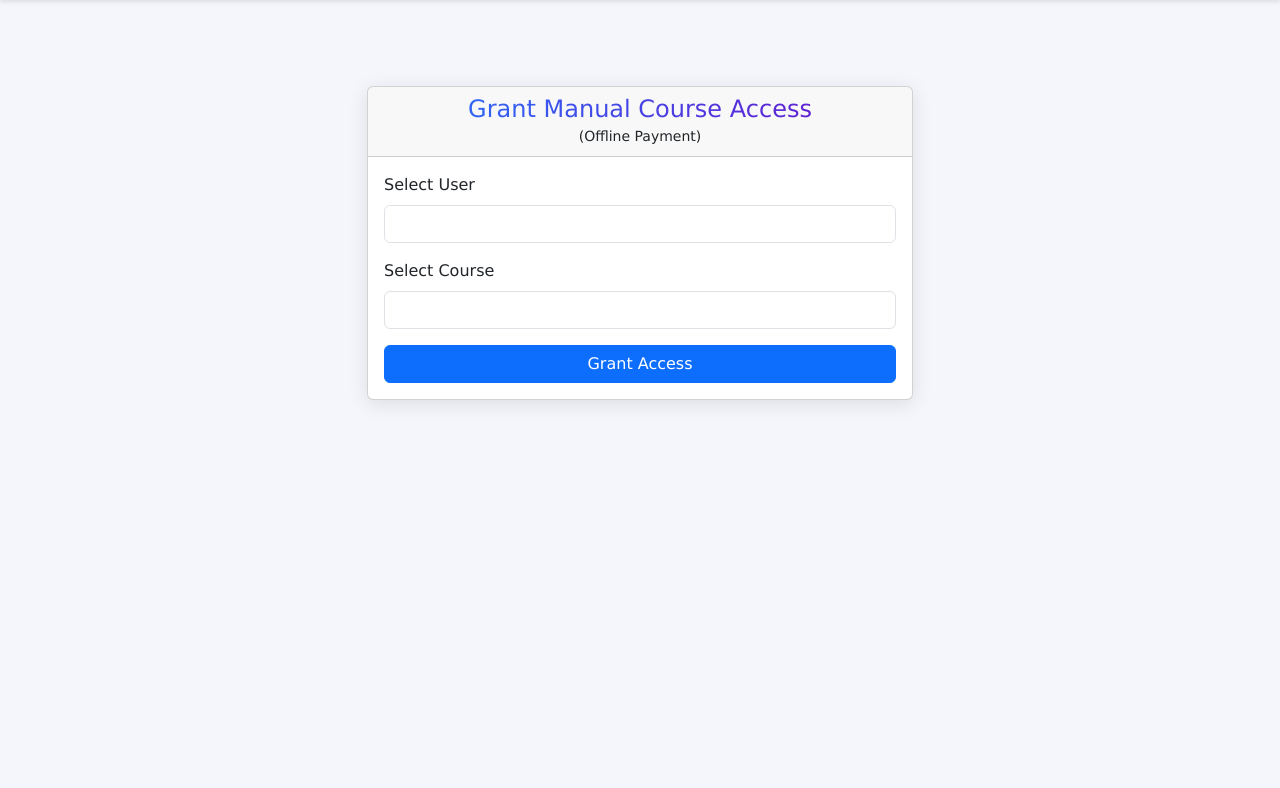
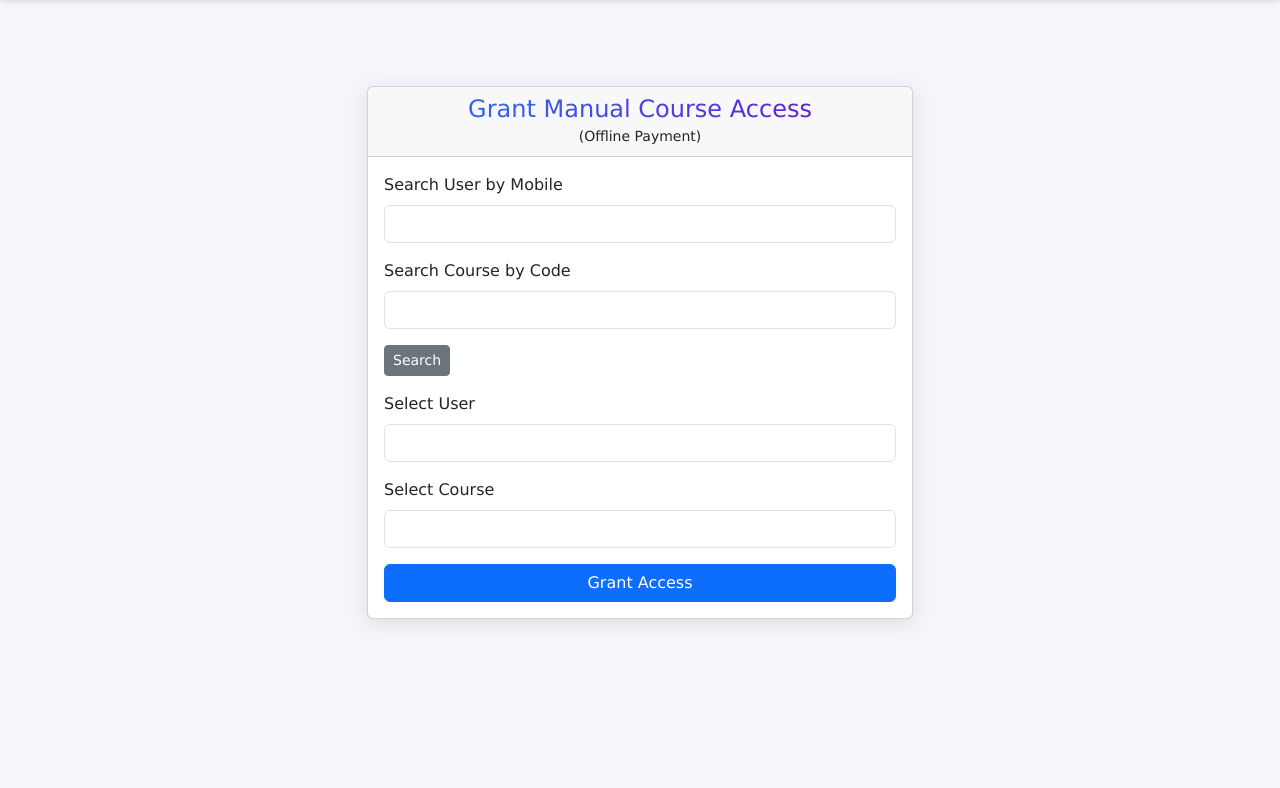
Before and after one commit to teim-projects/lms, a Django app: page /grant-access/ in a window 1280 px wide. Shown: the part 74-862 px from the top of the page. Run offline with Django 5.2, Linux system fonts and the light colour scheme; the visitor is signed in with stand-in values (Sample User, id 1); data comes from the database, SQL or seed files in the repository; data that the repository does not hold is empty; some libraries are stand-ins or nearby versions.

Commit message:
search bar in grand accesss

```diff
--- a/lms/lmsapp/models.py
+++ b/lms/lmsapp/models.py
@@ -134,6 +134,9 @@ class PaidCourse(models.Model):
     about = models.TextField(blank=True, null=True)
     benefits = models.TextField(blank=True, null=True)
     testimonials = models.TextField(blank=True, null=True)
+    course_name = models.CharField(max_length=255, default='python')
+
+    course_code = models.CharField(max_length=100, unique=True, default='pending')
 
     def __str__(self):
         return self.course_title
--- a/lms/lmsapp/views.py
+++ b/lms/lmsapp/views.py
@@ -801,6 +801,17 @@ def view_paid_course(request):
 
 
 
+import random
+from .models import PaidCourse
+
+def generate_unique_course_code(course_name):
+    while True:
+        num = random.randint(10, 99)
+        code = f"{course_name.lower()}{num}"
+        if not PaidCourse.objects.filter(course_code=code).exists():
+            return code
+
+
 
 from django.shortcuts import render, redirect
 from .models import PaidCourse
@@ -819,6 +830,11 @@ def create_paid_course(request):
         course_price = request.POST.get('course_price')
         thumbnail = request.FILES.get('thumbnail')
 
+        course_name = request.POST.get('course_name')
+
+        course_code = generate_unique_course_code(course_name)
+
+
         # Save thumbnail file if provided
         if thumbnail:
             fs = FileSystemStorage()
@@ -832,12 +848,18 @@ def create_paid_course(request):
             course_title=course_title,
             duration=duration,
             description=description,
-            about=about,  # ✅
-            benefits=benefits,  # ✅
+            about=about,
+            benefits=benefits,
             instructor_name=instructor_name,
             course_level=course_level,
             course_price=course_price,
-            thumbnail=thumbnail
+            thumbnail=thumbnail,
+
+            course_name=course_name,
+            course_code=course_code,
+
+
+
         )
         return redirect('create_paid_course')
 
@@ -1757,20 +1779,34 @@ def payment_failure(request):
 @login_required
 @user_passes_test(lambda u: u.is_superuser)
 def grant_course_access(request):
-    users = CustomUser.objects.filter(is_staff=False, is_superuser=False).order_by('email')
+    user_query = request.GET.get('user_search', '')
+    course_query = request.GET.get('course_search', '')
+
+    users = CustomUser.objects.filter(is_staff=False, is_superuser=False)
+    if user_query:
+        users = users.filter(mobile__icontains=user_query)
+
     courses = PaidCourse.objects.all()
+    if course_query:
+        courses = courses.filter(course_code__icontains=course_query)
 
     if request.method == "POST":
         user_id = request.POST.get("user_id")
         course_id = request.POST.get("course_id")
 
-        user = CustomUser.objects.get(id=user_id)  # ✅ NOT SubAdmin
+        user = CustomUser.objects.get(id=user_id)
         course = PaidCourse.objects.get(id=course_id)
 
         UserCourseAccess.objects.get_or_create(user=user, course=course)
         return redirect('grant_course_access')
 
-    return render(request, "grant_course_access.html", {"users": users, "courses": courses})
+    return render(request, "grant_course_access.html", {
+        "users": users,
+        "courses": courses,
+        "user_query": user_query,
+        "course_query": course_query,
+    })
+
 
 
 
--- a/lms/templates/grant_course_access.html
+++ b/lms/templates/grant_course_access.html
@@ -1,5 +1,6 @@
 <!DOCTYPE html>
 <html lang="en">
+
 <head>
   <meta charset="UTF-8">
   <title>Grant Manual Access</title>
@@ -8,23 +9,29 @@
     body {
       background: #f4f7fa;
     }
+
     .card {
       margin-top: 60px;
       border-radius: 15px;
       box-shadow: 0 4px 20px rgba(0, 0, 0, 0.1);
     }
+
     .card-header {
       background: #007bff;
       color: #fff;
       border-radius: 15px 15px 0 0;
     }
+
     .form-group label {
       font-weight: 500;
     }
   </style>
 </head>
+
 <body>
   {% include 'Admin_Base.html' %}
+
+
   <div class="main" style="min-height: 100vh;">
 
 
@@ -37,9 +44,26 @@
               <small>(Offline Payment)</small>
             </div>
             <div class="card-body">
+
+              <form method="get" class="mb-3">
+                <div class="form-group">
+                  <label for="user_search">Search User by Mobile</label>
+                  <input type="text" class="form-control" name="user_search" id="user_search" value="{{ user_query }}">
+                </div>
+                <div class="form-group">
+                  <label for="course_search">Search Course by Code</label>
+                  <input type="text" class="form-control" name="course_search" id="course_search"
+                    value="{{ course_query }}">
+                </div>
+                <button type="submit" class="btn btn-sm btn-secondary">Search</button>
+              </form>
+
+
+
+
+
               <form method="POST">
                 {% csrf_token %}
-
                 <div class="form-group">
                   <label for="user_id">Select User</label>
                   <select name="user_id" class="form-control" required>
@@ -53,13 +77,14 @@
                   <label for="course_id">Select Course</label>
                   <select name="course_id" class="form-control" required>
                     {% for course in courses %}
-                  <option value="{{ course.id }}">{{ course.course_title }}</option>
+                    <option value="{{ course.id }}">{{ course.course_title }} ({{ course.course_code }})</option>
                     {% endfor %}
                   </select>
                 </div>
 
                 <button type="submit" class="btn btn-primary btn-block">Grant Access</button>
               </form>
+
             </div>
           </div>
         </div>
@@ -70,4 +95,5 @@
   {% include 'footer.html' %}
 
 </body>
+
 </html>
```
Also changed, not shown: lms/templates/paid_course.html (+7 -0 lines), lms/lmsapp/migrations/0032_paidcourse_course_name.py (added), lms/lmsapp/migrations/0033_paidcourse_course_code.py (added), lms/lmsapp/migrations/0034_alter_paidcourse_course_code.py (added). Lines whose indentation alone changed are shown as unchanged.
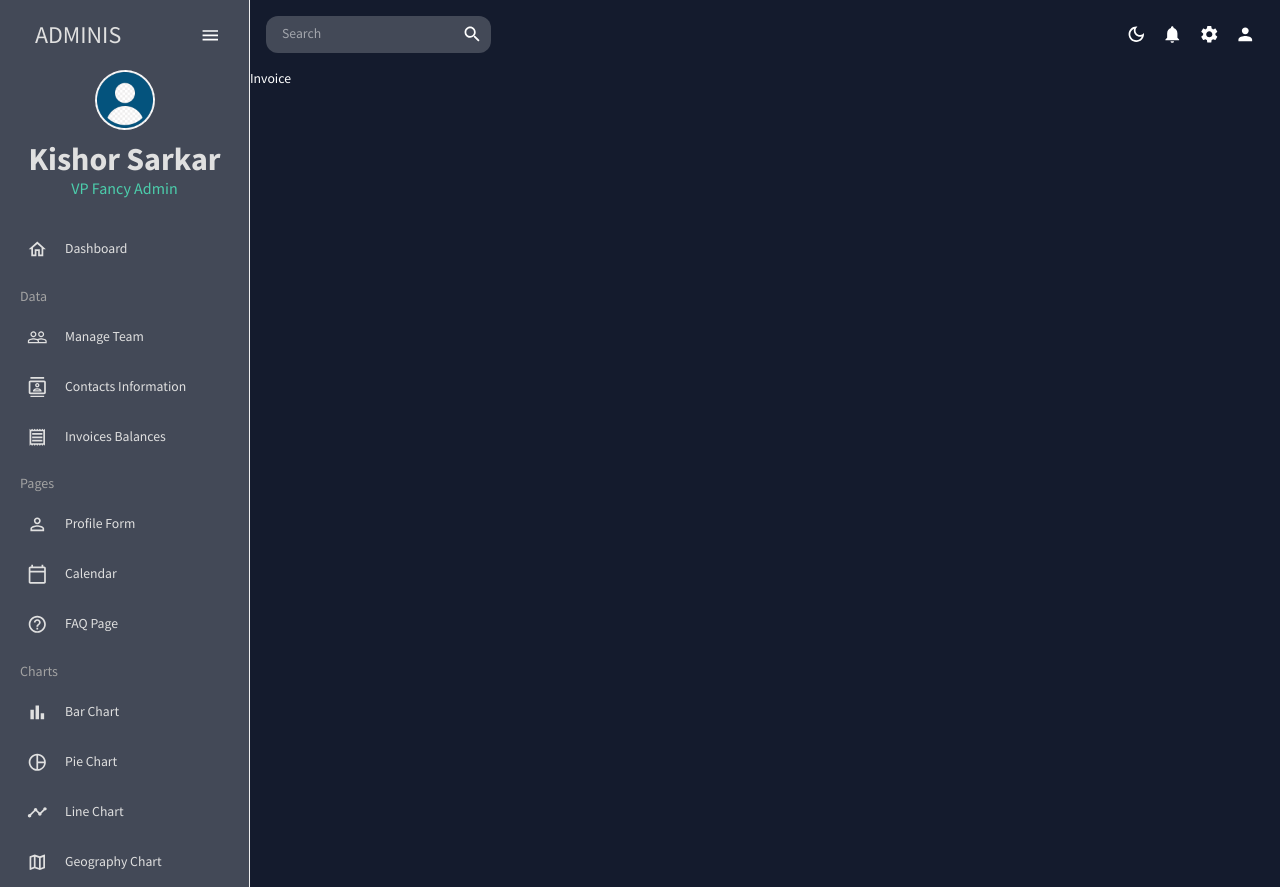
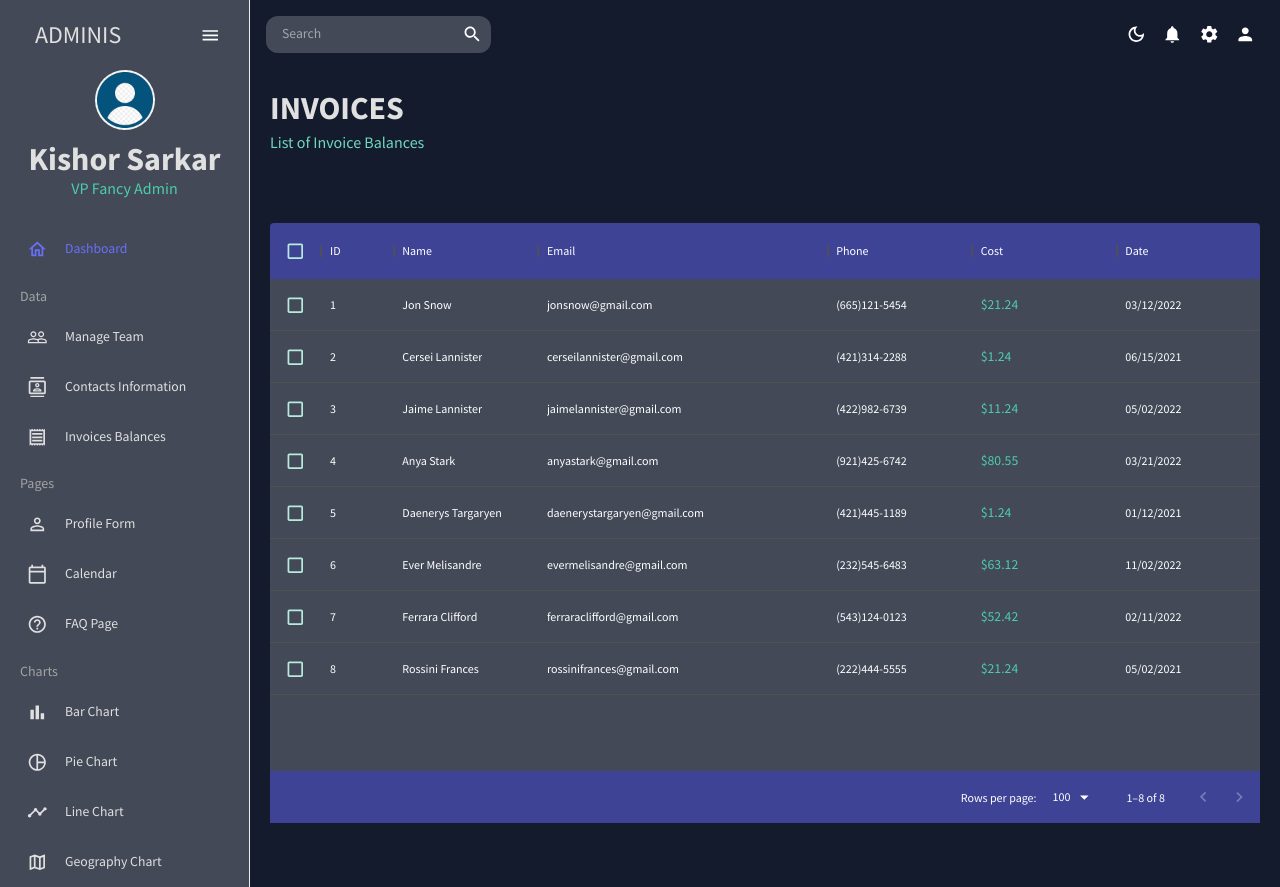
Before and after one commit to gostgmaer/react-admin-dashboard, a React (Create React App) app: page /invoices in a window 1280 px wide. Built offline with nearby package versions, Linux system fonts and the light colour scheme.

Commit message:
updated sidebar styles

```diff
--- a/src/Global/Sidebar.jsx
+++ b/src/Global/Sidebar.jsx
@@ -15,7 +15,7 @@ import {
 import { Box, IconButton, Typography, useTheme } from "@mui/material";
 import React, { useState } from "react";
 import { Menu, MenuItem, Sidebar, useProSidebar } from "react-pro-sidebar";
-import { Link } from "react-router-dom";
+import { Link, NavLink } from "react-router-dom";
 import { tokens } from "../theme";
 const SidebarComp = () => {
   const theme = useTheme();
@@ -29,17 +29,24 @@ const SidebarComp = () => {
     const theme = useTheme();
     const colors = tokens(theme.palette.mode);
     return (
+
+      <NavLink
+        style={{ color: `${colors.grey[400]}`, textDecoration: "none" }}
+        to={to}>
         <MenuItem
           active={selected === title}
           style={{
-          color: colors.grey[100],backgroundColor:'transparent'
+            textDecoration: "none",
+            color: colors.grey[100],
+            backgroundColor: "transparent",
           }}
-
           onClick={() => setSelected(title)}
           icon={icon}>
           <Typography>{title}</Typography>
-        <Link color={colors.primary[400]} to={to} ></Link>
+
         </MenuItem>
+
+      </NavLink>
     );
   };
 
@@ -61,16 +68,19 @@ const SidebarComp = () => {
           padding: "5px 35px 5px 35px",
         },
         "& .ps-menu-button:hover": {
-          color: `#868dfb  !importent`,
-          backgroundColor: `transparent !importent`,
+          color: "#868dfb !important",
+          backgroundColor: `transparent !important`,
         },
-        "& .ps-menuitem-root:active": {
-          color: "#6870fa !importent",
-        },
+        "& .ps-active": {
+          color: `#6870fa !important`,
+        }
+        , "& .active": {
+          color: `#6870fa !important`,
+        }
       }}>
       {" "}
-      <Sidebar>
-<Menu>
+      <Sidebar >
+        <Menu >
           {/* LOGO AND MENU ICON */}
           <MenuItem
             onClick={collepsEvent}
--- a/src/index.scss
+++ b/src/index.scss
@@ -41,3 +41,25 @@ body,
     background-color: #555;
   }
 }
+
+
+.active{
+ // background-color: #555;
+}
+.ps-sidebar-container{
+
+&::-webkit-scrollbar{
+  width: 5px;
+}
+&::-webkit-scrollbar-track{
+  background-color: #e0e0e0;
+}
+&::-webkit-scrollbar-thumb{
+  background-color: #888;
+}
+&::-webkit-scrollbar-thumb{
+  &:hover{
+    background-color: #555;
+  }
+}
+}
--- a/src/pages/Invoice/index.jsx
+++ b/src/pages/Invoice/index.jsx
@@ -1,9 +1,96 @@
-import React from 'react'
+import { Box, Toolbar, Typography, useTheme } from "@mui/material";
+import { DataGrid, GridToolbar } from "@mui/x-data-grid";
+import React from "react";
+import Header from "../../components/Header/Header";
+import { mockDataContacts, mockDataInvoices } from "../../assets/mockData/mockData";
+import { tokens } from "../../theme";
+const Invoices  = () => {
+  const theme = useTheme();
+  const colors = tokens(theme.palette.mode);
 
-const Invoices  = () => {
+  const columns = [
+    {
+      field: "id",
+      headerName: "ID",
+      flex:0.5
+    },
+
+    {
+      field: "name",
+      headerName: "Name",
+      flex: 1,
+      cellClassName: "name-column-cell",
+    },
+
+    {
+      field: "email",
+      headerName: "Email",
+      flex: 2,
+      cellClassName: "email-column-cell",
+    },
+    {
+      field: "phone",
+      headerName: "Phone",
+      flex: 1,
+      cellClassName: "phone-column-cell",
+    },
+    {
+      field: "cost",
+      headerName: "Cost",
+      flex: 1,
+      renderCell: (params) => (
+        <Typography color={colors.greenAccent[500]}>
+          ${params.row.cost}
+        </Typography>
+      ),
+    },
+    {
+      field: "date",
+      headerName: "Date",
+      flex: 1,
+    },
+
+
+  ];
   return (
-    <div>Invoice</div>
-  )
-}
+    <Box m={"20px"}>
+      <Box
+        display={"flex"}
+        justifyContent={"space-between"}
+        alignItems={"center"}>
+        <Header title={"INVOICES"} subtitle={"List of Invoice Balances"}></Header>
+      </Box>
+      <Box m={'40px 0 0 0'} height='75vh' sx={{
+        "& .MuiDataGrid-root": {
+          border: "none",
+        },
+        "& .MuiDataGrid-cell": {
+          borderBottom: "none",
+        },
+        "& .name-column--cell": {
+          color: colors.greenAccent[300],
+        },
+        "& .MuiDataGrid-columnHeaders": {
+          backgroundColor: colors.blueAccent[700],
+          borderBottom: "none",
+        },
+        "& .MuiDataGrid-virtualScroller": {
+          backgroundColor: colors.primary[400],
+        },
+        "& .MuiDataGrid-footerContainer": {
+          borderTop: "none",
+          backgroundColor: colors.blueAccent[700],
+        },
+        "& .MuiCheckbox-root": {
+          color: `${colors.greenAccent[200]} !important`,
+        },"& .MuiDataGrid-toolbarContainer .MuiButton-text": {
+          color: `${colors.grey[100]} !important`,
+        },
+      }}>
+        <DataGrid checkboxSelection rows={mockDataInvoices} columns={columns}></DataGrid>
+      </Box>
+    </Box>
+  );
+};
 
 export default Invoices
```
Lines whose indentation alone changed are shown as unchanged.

###

WORK REQUEST:
Looking at the entries above, report how many of their lines include "scrollbar", and add nothing else.

TASK RESULT:
4